EXERCISE - Only the number is wanted: how many lines below include "components"?

· · · · · · ·

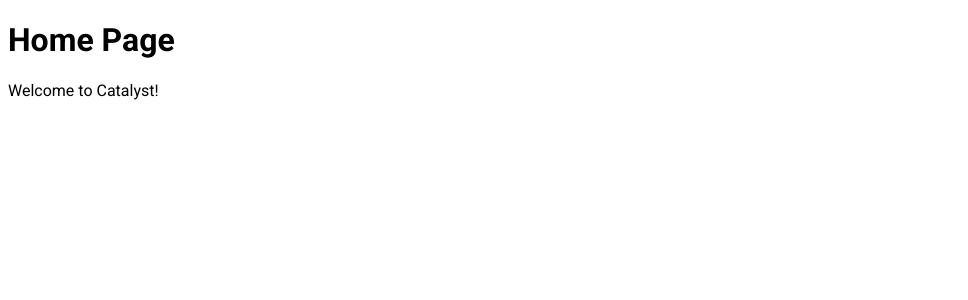
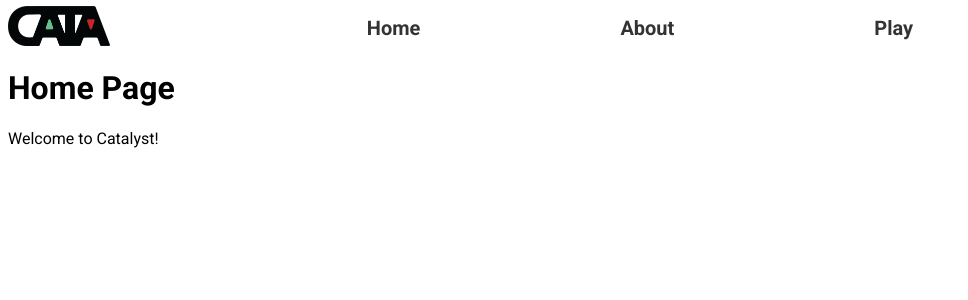
Before and after one commit to cbonnalie/catalyst, a React (Vite) app: page / in a window 1280 px wide. Shown: the top 300 px of the page, without its empty margins (0-968 px from the left). Built offline with nearby package versions, Linux system fonts and the light colour scheme.

Commit message:
Basic navigation bar.

```diff
--- /dev/null
+++ b/client/src/components/common/Header.tsx
@@ -0,0 +1,19 @@
+import React from 'react';
+import '../../styles/Header.css';
+
+const LOGO = "client/src/assets/logo.png";
+
+export const Header: React.FC = () => {
+    return (
+        <header className="header">
+            <img src={LOGO} alt="Logo" className="logo" />
+            <nav className="nav">
+                <ul>
+                    <li><a href="/">Home</a></li>
+                    <li><a href="/about">About</a></li>
+                    <li><a href="/play">Play</a></li>
+                </ul>
+            </nav>
+        </header>
+    );
+}
--- a/client/src/components/game/Game.tsx
+++ b/client/src/components/game/Game.tsx
@@ -3,6 +3,7 @@
 import EndGameSummary from "./EndGameSummary";
 import {renderLineChart} from "./LineChart";
 import {RenderInvestments} from "./RenderInvestments";
+import {Header} from "../common/Header";
 import "../../styles/Game.css";
 
 const Game = () => {
@@ -32,6 +33,8 @@
     if (events.length === 0) return <div>No events found.</div>;
 
     return (
+        <>
+            <Header/>
             <div className={"game-container"}>
                 {isGameOver ? (
                     <div className="end-game-summary">
@@ -81,6 +84,7 @@
                     </>
                 )}
             </div>
+        </>
     );
 };
 
--- a/client/src/components/game/RenderInvestments.tsx
+++ b/client/src/components/game/RenderInvestments.tsx
@@ -19,6 +19,7 @@
 ) => {
     return (
         <div className="results-container">
+            <h3>{areFinalized ? "Completed Investments" : "Current Investments"}</h3>
             {choicesToProcess.map((choice, index) => (
                 <div key={index} className="results-wrapper">
                     <p className="result-description">{choice.description}</p>
--- a/client/src/pages/About.tsx
+++ b/client/src/pages/About.tsx
@@ -1,6 +1,9 @@
+import {Header} from "../components/common/Header.tsx";
+
 function About() {
     return (
         <>
+            <Header/>
             <main className="container">
                 <h1>About</h1>
                 <p>Learn more about our application and our team.</p>
--- a/client/src/pages/Home.tsx
+++ b/client/src/pages/Home.tsx
@@ -1,6 +1,9 @@
+import {Header} from "../components/common/Header.tsx";
+
 function Home() {
     return (
         <>
+            <Header/>
             <h1>Home Page</h1>
             <p>Welcome to Catalyst!</p>
         </>
--- a/client/src/styles/Game.css
+++ b/client/src/styles/Game.css
@@ -159,8 +159,9 @@
 .investments-wrapper {
     display: flex;
     flex: 1;
-    background-color: #f8f9fa;
+    background-color: #dfdfdf;
     padding: 15px;
+    filter: drop-shadow(0 0 .5rem #8a8a8a);
     border-radius: 8px;
     justify-content: center;
     align-items: center;
--- /dev/null
+++ b/client/src/styles/Header.css
@@ -0,0 +1,55 @@
+.header {
+    height: 5vh;
+    width: 100%;
+    top: 0;
+    left: 0;
+    /*border-bottom: 1px solid #ccc;*/
+    position: relative;
+}
+
+.header > img {
+    max-height: 100%;
+    max-width: 100%;
+    top: 0;
+    bottom: 0;
+    left: 0;
+    margin: auto;
+    position: absolute;
+    padding-bottom: 5px;
+}
+
+.header .nav {
+    display: flex;
+    justify-content: center;
+    align-items: center;
+    height: 100%;
+}
+
+.header .nav > ul {
+    display: flex;
+    justify-content: center;
+    align-items: center;
+    list-style-type: none;
+    margin: 0;
+    padding: 0;
+}
+
+.header .nav > ul li {
+    margin: 0 100px;
+    padding: 0;
+    font-size: 20px;
+    font-weight: bold;
+    text-decoration: none;
+    color: #333;
+    cursor: pointer;
+    transition: color 0.3s ease;
+}
+
+.header .nav > ul li:hover {
+    color: #4CAF50;
+}
+
+.header .nav > ul li a {
+    text-decoration: none;
+    color: inherit;
+}
```
Also changed, not shown: client/src/assets/logo.png (added). Lines whose indentation alone changed are shown as unchanged.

· · · · · · ·

TASK RESULT - 7